- _Assignment_
What lines of the data include the string "实机测试本轮暂不执行"? Copy them all.

- _Supplied records_
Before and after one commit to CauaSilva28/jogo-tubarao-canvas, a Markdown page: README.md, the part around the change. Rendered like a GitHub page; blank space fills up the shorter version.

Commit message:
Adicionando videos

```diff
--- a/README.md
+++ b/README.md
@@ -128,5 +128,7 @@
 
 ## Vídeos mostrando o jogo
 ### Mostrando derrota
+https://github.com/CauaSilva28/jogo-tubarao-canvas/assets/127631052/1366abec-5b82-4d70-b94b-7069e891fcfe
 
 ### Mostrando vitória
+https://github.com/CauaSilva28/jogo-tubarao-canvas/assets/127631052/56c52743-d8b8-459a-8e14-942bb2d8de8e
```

==

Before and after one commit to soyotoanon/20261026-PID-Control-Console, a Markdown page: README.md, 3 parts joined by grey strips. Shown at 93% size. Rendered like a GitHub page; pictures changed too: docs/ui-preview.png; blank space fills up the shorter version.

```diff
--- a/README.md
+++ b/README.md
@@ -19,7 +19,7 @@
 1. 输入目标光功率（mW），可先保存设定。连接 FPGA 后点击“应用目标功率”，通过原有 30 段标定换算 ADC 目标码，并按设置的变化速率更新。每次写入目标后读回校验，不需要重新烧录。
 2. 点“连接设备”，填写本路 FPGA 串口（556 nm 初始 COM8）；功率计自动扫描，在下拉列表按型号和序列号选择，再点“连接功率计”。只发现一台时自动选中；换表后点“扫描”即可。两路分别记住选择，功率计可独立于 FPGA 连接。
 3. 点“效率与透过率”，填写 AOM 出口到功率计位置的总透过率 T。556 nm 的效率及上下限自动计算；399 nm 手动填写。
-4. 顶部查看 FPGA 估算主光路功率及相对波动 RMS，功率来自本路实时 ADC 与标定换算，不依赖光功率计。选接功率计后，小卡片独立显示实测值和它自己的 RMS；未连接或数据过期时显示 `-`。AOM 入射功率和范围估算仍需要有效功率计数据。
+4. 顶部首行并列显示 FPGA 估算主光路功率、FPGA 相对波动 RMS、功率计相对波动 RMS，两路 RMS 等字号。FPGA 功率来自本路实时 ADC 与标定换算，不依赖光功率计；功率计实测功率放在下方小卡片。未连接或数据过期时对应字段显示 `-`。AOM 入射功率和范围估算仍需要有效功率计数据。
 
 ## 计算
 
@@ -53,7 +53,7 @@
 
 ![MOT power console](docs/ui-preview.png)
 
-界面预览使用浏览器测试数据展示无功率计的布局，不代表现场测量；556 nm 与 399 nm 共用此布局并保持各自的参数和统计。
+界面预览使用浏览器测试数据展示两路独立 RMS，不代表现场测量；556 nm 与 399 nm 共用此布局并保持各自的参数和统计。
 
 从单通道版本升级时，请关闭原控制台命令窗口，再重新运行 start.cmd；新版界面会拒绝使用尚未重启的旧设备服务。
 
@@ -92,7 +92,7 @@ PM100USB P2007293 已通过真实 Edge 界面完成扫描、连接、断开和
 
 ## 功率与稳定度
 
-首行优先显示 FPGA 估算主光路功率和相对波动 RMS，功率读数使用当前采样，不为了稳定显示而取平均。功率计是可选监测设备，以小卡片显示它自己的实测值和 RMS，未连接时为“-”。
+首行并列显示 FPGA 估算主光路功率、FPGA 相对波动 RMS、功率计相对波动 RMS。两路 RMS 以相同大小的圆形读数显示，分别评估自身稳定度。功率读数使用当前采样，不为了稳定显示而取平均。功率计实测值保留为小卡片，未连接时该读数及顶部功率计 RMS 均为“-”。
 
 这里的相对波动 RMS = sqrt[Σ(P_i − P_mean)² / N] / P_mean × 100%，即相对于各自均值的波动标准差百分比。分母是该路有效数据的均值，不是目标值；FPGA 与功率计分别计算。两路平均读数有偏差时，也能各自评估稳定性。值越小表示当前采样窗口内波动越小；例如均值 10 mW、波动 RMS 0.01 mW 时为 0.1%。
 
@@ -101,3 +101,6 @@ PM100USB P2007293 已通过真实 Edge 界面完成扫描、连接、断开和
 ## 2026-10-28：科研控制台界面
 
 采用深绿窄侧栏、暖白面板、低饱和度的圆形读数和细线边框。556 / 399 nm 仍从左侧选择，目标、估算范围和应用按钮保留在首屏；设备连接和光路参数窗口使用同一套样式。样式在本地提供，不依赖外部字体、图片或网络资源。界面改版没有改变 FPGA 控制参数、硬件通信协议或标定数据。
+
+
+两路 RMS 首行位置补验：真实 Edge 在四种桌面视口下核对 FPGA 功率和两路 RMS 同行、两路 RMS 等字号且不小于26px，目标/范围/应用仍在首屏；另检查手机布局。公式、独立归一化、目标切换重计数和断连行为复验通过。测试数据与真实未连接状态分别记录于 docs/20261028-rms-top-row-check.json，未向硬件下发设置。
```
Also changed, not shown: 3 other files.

---

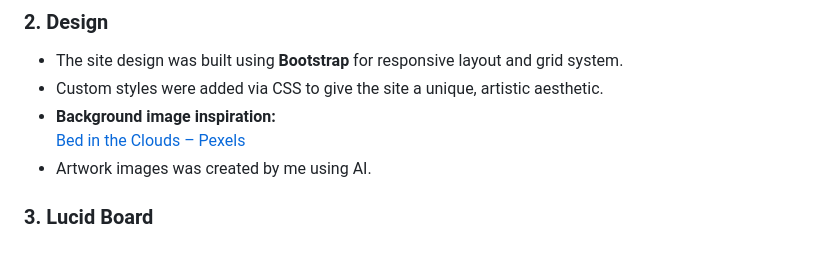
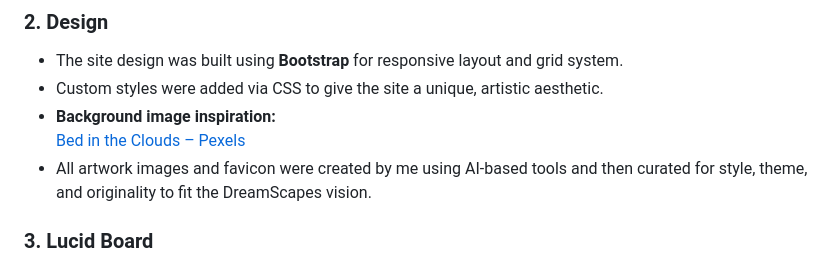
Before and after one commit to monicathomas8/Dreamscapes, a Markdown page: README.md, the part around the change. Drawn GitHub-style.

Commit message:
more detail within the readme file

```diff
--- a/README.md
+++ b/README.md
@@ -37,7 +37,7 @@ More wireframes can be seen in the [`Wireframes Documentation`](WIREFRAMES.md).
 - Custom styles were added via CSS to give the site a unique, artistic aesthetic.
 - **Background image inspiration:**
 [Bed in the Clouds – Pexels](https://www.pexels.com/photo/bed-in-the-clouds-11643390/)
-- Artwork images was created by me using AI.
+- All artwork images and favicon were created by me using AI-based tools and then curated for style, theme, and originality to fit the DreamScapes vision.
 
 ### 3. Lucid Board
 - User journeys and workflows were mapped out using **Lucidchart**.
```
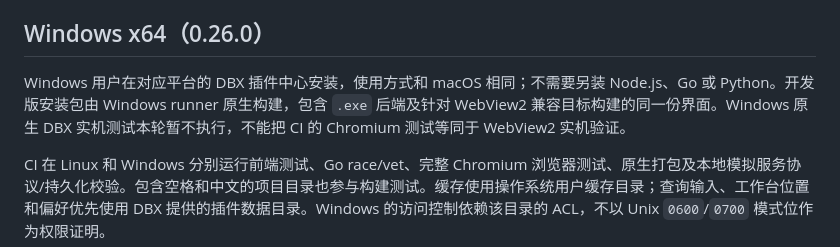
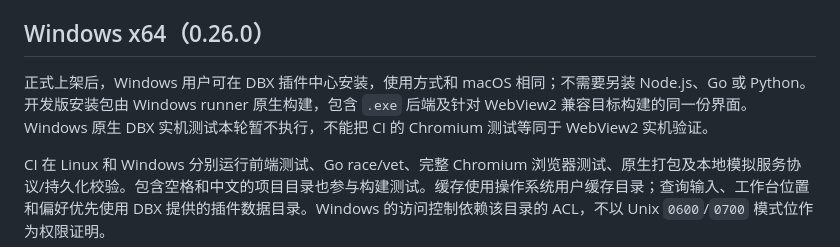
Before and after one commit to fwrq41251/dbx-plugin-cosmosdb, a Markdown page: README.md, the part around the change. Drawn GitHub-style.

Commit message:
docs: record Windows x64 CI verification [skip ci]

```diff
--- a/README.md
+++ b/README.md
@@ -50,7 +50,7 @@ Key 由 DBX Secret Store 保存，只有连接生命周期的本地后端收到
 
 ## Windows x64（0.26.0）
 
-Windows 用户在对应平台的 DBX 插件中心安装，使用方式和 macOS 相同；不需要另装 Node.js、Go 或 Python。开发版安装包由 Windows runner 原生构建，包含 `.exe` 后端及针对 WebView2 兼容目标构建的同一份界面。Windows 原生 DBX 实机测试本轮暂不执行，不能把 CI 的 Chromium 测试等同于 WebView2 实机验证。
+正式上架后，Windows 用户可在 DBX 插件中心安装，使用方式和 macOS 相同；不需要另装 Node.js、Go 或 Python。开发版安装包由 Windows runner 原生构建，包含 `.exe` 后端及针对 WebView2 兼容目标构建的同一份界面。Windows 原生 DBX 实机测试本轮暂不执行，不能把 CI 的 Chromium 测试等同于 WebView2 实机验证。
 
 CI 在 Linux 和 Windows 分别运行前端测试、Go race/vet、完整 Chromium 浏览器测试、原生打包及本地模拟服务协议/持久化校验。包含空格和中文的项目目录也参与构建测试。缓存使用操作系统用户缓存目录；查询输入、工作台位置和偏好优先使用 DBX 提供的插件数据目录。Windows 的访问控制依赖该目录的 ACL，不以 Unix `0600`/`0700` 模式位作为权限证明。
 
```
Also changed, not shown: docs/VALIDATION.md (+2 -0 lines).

- _Solution to the exercise_
-Windows 用户在对应平台的 DBX 插件中心安装，使用方式和 macOS 相同；不需要另装 Node.js、Go 或 Python。开发版安装包由 Windows runner 原生构建，包含 `.exe` 后端及针对 WebView2 兼容目标构建的同一份界面。Windows 原生 DBX 实机测试本轮暂不执行，不能把 CI 的 Chromium 测试等同于 WebView2 实机验证。
+正式上架后，Windows 用户可在 DBX 插件中心安装，使用方式和 macOS 相同；不需要另装 Node.js、Go 或 Python。开发版安装包由 Windows runner 原生构建，包含 `.exe` 后端及针对 WebView2 兼容目标构建的同一份界面。Windows 原生 DBX 实机测试本轮暂不执行，不能把 CI 的 Chromium 测试等同于 WebView2 实机验证。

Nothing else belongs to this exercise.